Wednesday, May 8, 2013

Middle Fork Snoqualmie River

Saturday we went on a hike to the Middle Fork of the Snoqualmie River.  Like a couple of the trails we have been on recently this is also located near North Bend, Washington.  After exiting the paved road there is a ten or eleven-mile dirt road to the large parking area at the trailhead.  The dirt road had recently been graded but even so it was bumpy and had several big chuckholes.

It was a lovely, warm, sunny day with more people out walking and lots of dogs both on leash, as they are supposed to be, and off leash.  Some of the dogs (or perhaps the owners?) were better behaved than others.  The Washington Trail Association was out working on the trail in places doing general maintenance and repair.   This is a popular hiking spot and the trail is kept in good condition.  In the photo above I am standing on the bridge over the river with all the beautiful woods around.   We covered 4.6 miles round trip, my longest one yet, and gained about 400 total feet of elevation by the time we got back to the parking lot.  The trail is a gentle rise and fall, no really steep places.  There was a little mud and the usual rocks and roots to navigate over or around. 

View from the bridge

Lots and lots of Trilliums in bloom, thousands of native Lily of the Valley not yet in bloom, Coltsfoot, skunk cabbage (we could smell it before we saw it), Elderberry, Salmon Berry, getting ready to bloom were Fairy Bells, Solomon’s Seal and others.  One tree was completely covered in moss.

Moss covered tree. 

These Trilliums are white but will turn purple like the picture below as they finish blooming.

Clumps of these little yellow stream violets were everywhere.

Native Bleeding Heart



Skunk Cabbage


 Native Lily of the Valley covered almost every inch of open space.  In a few weeks it will all be full of white flowers. 

Moss grew on the trees and the ground in places, ferns growing everywhere too.

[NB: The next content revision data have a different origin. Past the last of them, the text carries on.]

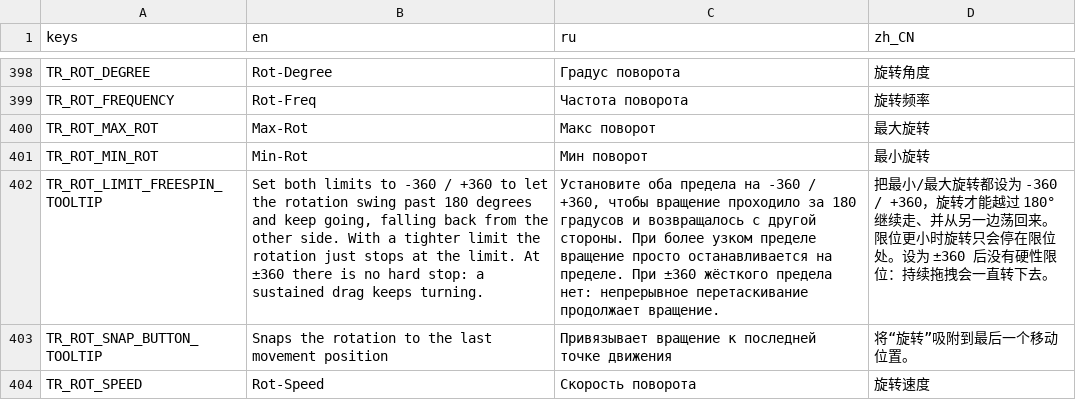
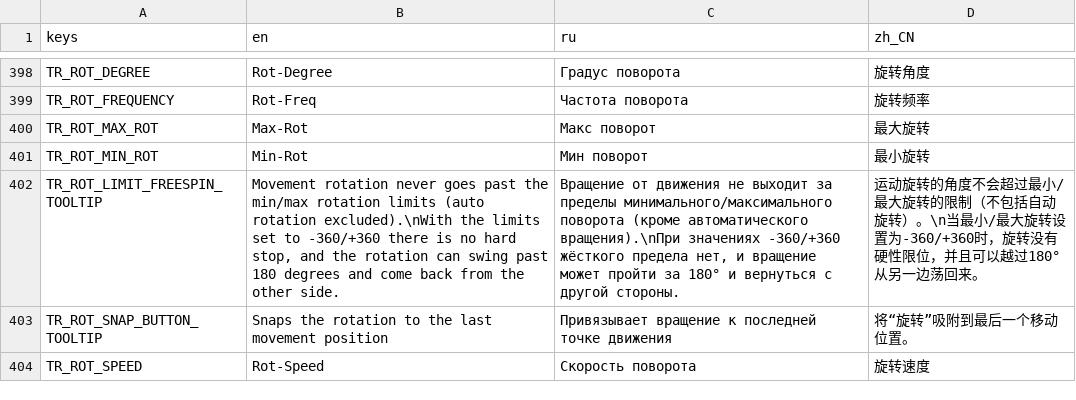
Before and after one commit to GermanyShapy/PNGTuber-Remix, a CSV file: Localization/translations.csv, drawn as a sheet; only a part is shown, gaps mark what is left out; the diff names each change by its address in the sheet, - before the commit and + after, or states it on an @@ line.

Commit message:
i18n: reword the rotation limit tooltip
Two lines: the limits always apply to movement rotation (auto rotation
excluded), and -360/+360 additionally removes the hard stop so the rotation
can swing past 180 and come back from the other side.

```diff
--- a/Localization/translations.csv
+++ b/Localization/translations.csv
-B402 (en): Set both limits to -360 / +360 to let the rotation swing past 180 degrees and keep going, falling back from the other side. With a tighter limit the rotation just stops at the limit. At ±360 there is no hard stop: a sustained drag keeps turning.
+B402 (en): Movement rotation never goes past the min/max rotation limits (auto rotation excluded).\nWith the limits set to -360/+360 there is no hard stop, and the rotation can swing past 180 degrees and come back from the other side.
-C402 (ru): Установите оба предела на -360 / +360, чтобы вращение проходило за 180 градусов и возвращалось с другой стороны. При более узком пределе вращение просто останавливается на пределе. При ±360 жёсткого предела нет: непрерывное перетаскивание продолжает вращение.
+C402 (ru): Вращение от движения не выходит за пределы минимального/максимального поворота (кроме автоматического вращения).\nПри значениях -360/+360 жёсткого предела нет, и вращение может пройти за 180° и вернуться с другой стороны.
-D402 (zh_CN): 把最小/最大旋转都设为 -360 / +360，旋转才能越过 180° 继续走、并从另一边荡回来。限位更小时旋转只会停在限位处。设为 ±360 后没有硬性限位：持续拖拽会一直转下去。
+D402 (zh_CN): 运动旋转的角度不会超过最小/最大旋转的限制（不包括自动旋转）。\n当最小/最大旋转设置为-360/+360时，旋转没有硬性限位，并且可以越过180°从另一边荡回来。
```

In places the trail was right along the river and had spectacular views like this one of Garfield Mountain.  Or the picture below it of a cliff side with trees seeming to grow right out of the rock.  

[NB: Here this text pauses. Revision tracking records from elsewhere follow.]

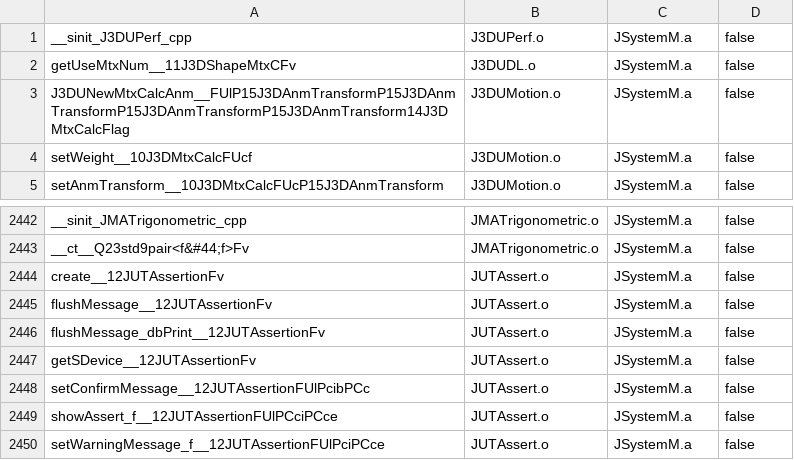
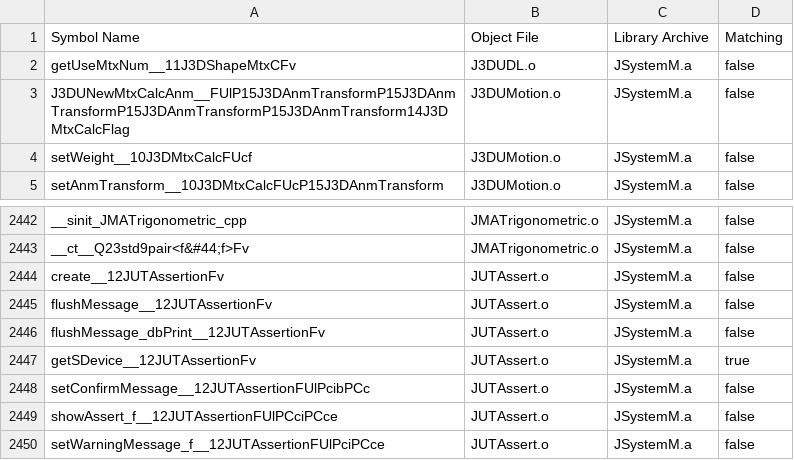
Before and after one commit to shibbo/mkdd-decomp, a CSV file: libs/JSystem/csv/JSystemM.csv, drawn as a sheet; only a part is shown, gaps mark what is left out.

```diff
--- a/libs/JSystem/csv/JSystemM.csv
+++ b/libs/JSystem/csv/JSystemM.csv
@@ -1,2 +1,2 @@
-__sinit_J3DUPerf_cpp,J3DUPerf.o,JSystemM.a,false
+Symbol Name, Object File, Library Archive, Matching
 getUseMtxNum__11J3DShapeMtxCFv,J3DUDL.o,JSystemM.a,false
@@ -2446,3 +2446,3 @@ flushMessage__12JUTAssertionFv,JUTAssert.o,JSystemM.a,false
 flushMessage_dbPrint__12JUTAssertionFv,JUTAssert.o,JSystemM.a,false
-getSDevice__12JUTAssertionFv,JUTAssert.o,JSystemM.a,false
+getSDevice__12JUTAssertionFv,JUTAssert.o,JSystemM.a,true
 setConfirmMessage__12JUTAssertionFUlPcibPCc,JUTAssert.o,JSystemM.a,false
```
Also changed, not shown: 12 other files.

The trail was about this width most of the way.

It may be closed to motor vehicles but we did have to make room for a couple of mountain bikes. 

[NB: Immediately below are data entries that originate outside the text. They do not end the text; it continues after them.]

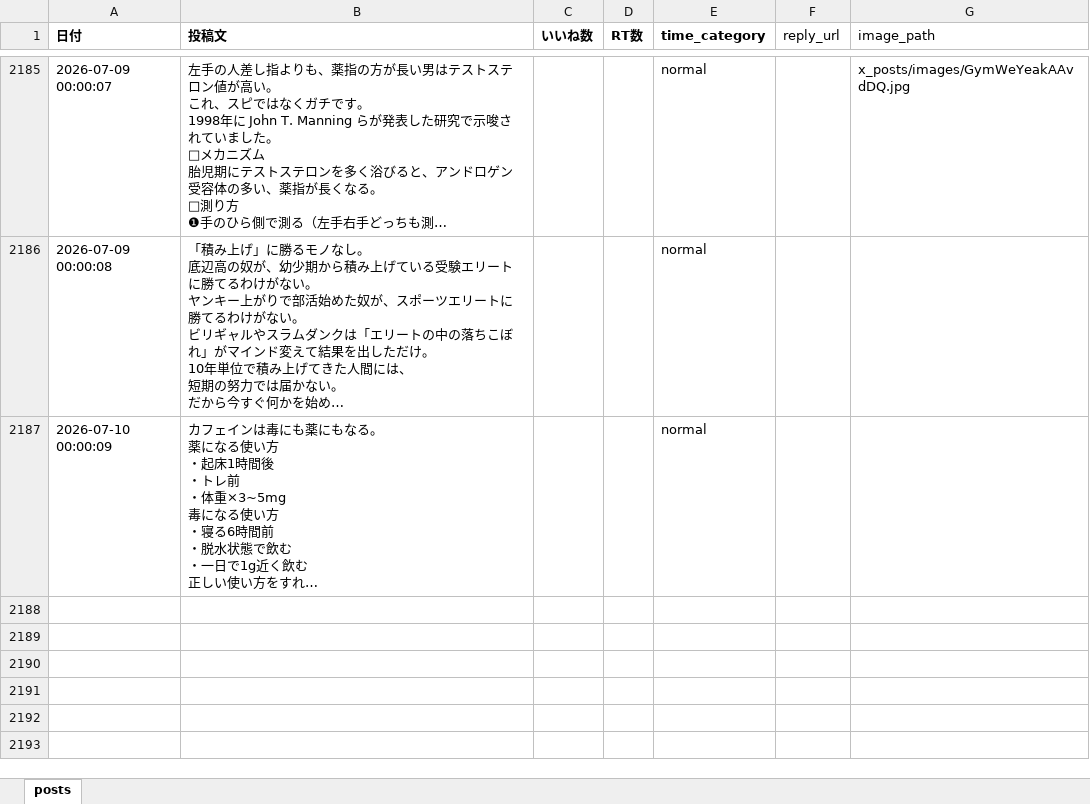
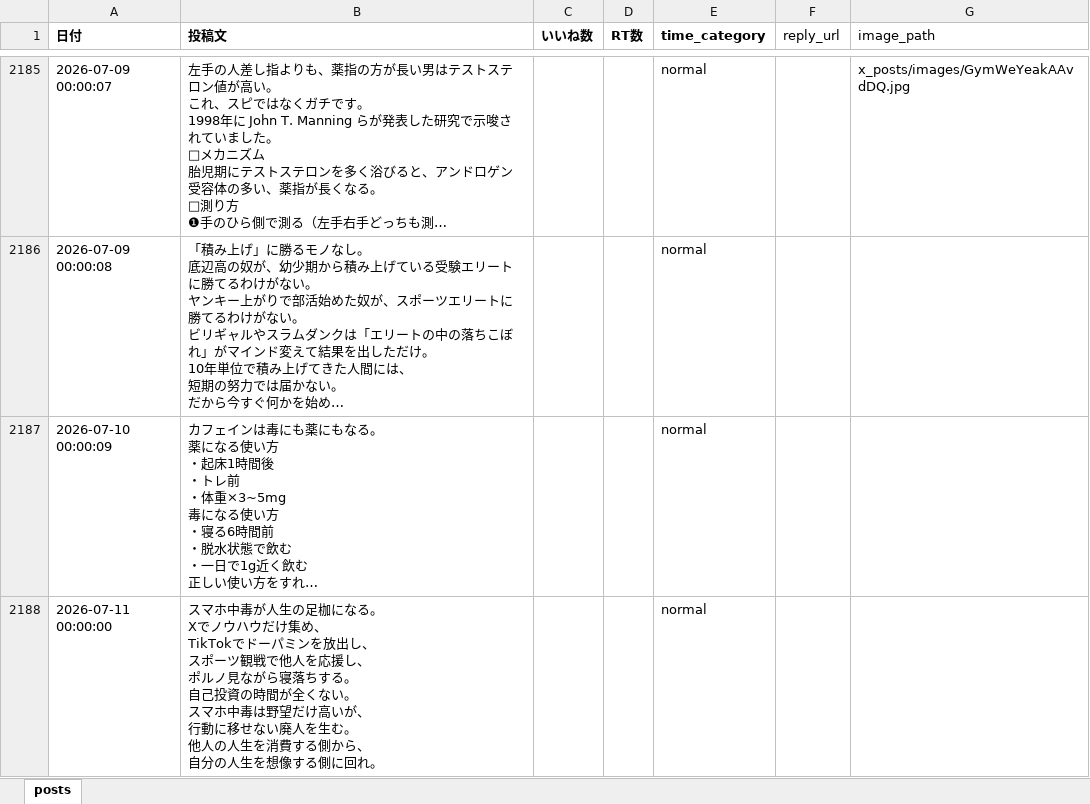
Before and after one commit to kotablog23-hub/sigma-auto-post, an Excel workbook: x_posts/posts_categorized.xlsx, sheet posts, drawn as a sheet; only a part is shown, gaps mark what is left out; long unchanged cells end in …; values as stored, in another font and other column widths than the file's, no borders; ↵ is a line break in a cell; the diff names each change by its address in the sheet, - before the commit and + after, or states it on an @@ line.

```diff
--- a/x_posts/posts_categorized.xlsx (sheet posts)
+++ b/x_posts/posts_categorized.xlsx (sheet posts)
+row 2188: 2026-07-11 00:00:00 | スマホ中毒が人生の足枷になる。 ↵ Xでノウハウだけ集め、 ↵ TikTokでドーパミンを放出し、 ↵ スポーツ観戦で他人を応援し、 ↵ ポルノ見ながら寝落ちする。 ↵ 自己投資の時間が全くない。 ↵ スマホ中毒は野望だけ高いが、 ↵ 行動に移せない廃人を生む。 ↵ 他人の人生を消費する側から、 ↵ 自分の人生を想像する側に回れ。 |  |  | normal
```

Blurry Bob. 

By this time my camera battery was dead and I used my phone to take a picture.  The trail is very pretty through the trees but my phone photos invariably turn out blurry because of movement on my part I think; nevertheless, the blurry photo still gives a glimpse of what it is like.  The small low growing plants along the trail are Lily of the Valley.  The hillside is covered in moss.


  1. Thanks!! I enjoyed the pictures and read through some of your earlier posts. Fun. I didn't realize there were cherry trees on the campus. That was beautiful.

    1. You are welcome and thank you for the compliment! I enjoyed meeting you and am pleased you looked in at these posts. Bob must have sent you the link. The cherry trees are so very beautiful when fully in bloom but they don't last long--the wind and rain blow all the flowers away.